(Beginning of DATA SHOWN)

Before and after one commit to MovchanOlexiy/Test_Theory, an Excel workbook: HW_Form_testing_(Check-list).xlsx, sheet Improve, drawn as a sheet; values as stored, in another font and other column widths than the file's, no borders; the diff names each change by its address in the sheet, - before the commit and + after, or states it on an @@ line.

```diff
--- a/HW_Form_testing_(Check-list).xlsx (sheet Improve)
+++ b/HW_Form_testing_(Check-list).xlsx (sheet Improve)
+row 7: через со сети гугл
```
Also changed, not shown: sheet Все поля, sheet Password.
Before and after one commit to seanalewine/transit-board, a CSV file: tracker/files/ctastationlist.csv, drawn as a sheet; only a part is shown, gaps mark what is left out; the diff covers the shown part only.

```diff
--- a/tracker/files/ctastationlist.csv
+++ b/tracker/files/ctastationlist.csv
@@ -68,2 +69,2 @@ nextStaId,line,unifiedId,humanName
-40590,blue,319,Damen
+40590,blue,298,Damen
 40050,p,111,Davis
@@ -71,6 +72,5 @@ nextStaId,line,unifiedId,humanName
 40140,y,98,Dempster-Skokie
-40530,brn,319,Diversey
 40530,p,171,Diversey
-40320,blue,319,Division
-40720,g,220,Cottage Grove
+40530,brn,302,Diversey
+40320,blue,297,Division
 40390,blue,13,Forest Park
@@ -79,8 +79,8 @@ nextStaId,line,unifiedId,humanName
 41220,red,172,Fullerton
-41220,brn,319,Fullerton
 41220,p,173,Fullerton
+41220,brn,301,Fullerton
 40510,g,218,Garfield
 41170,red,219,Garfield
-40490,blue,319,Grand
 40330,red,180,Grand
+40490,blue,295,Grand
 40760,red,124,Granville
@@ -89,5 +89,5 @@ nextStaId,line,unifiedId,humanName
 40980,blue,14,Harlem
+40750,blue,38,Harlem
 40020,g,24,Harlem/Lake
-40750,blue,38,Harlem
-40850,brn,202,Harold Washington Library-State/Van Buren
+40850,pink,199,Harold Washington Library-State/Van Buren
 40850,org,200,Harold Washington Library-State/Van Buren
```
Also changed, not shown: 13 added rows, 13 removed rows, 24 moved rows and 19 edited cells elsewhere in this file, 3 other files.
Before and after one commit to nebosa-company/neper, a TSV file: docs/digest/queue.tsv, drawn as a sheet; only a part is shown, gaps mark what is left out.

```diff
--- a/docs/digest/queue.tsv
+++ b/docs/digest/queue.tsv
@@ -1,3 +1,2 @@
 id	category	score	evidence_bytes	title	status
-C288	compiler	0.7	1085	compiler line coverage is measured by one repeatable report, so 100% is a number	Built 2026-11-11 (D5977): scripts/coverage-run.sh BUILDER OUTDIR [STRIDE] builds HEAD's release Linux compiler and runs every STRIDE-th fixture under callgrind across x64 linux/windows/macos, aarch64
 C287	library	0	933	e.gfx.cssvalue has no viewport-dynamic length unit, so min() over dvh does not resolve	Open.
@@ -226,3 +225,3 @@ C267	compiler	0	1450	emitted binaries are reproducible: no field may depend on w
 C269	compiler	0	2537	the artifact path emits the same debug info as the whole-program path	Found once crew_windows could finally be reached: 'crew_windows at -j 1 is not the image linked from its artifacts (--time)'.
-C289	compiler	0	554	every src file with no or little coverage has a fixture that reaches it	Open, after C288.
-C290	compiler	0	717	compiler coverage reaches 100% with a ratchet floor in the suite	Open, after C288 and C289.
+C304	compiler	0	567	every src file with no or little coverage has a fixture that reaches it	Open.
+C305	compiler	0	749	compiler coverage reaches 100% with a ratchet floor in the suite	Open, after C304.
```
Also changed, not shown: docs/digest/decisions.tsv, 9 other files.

(End of DATA SHOWN)

> _TASK REQUIREMENTS_: Your answer should consist of each line of the data above in which the word "nextStaId" occurs.

> _TASK ANSWER_:
@@ -68,2 +69,2 @@ nextStaId,line,unifiedId,humanName
@@ -71,6 +72,5 @@ nextStaId,line,unifiedId,humanName
@@ -79,8 +79,8 @@ nextStaId,line,unifiedId,humanName
@@ -89,5 +89,5 @@ nextStaId,line,unifiedId,humanName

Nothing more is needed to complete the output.